What is needed: Please find every line of the listing below where "Next" occurs and copy it.
Content starts
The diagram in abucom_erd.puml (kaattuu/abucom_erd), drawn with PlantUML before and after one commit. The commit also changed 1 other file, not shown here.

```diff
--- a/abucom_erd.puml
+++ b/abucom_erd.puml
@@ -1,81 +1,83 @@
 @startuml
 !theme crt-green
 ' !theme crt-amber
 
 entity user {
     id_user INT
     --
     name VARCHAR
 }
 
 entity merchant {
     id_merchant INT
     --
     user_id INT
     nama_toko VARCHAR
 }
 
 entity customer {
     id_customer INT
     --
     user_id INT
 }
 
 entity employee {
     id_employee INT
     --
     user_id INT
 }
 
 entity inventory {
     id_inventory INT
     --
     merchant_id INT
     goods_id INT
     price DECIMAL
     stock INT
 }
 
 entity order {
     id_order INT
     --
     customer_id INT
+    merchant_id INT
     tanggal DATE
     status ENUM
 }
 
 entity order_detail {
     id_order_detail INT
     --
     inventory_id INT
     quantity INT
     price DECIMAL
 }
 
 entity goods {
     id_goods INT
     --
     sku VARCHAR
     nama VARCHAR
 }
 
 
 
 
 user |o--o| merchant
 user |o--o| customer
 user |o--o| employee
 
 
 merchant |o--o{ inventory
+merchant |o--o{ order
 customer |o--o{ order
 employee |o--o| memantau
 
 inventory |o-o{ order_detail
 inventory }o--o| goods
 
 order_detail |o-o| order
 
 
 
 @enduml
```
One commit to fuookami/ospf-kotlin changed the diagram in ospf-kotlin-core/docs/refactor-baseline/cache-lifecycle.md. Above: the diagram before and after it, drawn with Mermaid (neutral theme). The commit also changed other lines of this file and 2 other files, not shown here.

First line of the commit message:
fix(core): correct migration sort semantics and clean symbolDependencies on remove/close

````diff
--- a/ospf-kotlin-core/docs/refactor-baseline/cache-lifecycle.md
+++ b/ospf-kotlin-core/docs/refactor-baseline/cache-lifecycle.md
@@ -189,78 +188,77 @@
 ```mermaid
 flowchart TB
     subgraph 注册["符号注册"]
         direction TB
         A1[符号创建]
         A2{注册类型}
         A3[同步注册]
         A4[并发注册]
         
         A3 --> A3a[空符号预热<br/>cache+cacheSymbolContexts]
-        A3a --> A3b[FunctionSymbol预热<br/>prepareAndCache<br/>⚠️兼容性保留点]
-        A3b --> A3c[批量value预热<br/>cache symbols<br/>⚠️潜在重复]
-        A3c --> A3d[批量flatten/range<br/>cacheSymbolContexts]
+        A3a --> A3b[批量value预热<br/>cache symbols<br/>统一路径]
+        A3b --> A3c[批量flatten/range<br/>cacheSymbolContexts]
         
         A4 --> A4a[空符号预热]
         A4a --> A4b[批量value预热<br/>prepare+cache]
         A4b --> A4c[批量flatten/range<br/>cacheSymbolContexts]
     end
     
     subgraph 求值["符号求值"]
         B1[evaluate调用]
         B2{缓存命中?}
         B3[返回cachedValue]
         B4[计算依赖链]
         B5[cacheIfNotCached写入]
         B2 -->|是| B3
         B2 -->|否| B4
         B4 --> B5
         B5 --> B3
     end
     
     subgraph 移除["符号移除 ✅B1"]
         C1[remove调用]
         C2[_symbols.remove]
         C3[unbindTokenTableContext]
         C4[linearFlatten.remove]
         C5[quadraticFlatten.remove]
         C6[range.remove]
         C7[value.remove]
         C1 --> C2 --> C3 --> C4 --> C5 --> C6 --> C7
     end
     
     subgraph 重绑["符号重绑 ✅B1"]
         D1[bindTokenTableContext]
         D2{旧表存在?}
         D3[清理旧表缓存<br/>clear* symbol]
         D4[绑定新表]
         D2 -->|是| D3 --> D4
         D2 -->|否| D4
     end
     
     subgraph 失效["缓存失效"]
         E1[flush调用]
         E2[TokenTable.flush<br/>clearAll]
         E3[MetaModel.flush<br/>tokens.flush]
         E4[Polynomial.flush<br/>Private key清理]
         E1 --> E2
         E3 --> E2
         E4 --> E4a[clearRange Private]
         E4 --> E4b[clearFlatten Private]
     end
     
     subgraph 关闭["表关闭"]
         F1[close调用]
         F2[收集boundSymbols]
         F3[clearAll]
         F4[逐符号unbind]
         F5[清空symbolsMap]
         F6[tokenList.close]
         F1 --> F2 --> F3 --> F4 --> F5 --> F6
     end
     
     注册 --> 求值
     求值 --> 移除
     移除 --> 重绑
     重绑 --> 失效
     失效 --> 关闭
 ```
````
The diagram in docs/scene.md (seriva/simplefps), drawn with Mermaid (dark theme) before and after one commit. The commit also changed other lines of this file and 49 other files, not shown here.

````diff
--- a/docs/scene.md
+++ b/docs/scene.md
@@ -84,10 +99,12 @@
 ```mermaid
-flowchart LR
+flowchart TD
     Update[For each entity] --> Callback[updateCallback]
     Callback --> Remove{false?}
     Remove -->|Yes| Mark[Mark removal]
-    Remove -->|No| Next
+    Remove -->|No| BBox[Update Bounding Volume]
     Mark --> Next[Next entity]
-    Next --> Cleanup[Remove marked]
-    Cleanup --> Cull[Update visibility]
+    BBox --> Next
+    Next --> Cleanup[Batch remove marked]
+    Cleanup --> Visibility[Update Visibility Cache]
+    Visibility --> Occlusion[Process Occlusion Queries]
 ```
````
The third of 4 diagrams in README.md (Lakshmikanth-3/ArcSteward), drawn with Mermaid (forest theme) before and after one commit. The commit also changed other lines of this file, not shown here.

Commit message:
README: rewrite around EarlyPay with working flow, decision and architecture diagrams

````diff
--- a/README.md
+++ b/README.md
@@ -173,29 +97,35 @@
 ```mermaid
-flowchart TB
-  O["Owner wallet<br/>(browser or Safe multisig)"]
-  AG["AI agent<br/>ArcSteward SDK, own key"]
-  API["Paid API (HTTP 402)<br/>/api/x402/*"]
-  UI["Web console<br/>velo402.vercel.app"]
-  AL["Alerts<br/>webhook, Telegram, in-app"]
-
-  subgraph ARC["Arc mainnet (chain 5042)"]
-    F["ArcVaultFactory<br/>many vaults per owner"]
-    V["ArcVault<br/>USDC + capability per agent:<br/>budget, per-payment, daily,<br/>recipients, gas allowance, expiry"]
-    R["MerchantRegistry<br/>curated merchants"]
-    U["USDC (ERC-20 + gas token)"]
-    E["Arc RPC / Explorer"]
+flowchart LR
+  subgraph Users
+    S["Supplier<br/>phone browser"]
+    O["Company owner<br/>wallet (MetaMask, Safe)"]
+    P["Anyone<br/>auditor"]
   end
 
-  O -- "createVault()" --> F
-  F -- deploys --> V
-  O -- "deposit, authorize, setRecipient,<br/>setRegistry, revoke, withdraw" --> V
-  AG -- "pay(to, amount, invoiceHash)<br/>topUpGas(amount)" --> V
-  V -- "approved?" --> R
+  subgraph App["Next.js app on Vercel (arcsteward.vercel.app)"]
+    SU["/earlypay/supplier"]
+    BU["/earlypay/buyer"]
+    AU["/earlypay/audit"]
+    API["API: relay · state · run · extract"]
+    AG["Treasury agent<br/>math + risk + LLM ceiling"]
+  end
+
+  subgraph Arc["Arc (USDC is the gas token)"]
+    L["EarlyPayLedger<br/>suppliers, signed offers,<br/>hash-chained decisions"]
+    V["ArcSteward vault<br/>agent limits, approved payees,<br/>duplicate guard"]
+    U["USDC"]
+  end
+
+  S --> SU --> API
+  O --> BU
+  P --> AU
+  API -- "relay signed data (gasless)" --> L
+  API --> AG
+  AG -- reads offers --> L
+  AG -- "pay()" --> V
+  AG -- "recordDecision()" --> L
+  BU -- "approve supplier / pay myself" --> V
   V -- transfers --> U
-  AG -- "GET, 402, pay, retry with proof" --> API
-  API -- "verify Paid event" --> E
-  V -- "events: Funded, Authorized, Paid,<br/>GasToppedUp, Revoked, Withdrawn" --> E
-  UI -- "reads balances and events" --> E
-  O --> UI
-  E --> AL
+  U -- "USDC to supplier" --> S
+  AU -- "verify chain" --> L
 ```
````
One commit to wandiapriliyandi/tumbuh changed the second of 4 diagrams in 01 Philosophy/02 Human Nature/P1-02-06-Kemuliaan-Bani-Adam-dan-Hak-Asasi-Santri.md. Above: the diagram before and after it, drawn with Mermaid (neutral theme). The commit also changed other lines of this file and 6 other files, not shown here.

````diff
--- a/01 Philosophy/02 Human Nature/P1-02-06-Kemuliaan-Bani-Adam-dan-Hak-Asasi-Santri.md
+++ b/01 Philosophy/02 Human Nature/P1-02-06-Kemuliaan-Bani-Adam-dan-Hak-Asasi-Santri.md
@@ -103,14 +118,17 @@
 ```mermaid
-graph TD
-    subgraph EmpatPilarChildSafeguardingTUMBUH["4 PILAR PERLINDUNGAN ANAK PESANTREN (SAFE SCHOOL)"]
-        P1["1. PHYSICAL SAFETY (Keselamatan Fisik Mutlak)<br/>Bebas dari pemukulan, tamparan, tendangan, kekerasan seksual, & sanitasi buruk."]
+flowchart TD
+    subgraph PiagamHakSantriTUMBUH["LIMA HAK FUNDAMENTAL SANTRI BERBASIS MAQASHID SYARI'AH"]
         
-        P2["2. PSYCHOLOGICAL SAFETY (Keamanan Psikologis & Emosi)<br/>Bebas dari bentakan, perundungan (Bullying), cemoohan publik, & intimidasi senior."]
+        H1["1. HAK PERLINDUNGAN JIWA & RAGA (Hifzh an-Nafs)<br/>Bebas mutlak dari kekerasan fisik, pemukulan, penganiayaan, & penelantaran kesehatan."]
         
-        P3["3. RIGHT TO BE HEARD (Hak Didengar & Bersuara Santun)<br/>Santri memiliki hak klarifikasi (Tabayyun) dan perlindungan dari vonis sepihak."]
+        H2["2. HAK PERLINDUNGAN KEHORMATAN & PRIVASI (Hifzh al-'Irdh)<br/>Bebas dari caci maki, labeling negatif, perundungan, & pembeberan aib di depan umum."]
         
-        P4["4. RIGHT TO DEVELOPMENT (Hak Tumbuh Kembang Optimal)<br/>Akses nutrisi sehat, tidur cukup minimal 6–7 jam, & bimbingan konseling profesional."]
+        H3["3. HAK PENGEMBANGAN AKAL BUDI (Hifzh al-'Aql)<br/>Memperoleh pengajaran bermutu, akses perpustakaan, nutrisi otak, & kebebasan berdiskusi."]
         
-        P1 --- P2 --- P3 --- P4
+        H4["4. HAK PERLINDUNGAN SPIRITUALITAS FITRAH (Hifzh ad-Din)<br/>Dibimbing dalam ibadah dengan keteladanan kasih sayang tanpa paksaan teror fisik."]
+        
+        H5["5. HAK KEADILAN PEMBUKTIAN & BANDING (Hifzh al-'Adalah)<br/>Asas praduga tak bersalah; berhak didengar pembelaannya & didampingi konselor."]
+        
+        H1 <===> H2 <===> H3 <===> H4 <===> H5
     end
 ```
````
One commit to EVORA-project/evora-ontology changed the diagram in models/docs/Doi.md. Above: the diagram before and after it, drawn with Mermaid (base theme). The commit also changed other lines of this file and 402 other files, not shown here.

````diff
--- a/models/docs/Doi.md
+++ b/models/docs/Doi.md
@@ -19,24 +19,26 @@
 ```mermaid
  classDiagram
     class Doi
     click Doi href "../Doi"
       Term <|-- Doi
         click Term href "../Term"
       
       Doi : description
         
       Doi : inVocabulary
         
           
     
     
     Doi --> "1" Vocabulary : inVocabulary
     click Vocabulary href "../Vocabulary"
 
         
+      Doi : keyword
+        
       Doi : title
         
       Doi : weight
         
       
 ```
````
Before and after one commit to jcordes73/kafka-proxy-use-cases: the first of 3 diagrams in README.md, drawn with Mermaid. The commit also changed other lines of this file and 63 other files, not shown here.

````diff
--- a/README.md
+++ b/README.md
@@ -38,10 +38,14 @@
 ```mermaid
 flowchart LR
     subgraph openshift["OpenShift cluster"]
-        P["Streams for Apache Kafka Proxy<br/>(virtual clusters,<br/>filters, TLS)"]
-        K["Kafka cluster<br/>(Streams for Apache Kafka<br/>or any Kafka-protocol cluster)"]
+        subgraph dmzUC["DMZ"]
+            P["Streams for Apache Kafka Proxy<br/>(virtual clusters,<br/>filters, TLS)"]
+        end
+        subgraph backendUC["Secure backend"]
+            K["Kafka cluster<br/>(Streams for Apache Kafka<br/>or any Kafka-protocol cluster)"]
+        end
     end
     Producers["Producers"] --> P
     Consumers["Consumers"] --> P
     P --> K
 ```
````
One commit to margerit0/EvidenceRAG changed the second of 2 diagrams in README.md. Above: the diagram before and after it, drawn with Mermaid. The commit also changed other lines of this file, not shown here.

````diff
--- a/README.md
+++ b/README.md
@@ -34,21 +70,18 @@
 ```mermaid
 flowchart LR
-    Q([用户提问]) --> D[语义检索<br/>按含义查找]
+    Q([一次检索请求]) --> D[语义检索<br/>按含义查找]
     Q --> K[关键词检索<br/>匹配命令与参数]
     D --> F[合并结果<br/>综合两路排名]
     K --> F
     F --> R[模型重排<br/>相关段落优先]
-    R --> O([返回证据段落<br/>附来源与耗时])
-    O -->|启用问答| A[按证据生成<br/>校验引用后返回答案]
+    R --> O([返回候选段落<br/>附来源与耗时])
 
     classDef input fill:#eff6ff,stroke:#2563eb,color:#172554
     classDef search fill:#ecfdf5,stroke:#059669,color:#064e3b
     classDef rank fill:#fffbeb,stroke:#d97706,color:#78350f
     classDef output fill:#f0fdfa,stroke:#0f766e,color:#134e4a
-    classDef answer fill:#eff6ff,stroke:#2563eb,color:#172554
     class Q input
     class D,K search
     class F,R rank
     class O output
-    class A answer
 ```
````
Content ends
Exercise solution:
-    Remove -->|No| Next
     Mark --> Next[Next entity]
-    Next --> Cleanup[Remove marked]
+    BBox --> Next
+    Next --> Cleanup[Batch remove marked]
+  subgraph App["Next.js app on Vercel (arcsteward.vercel.app)"]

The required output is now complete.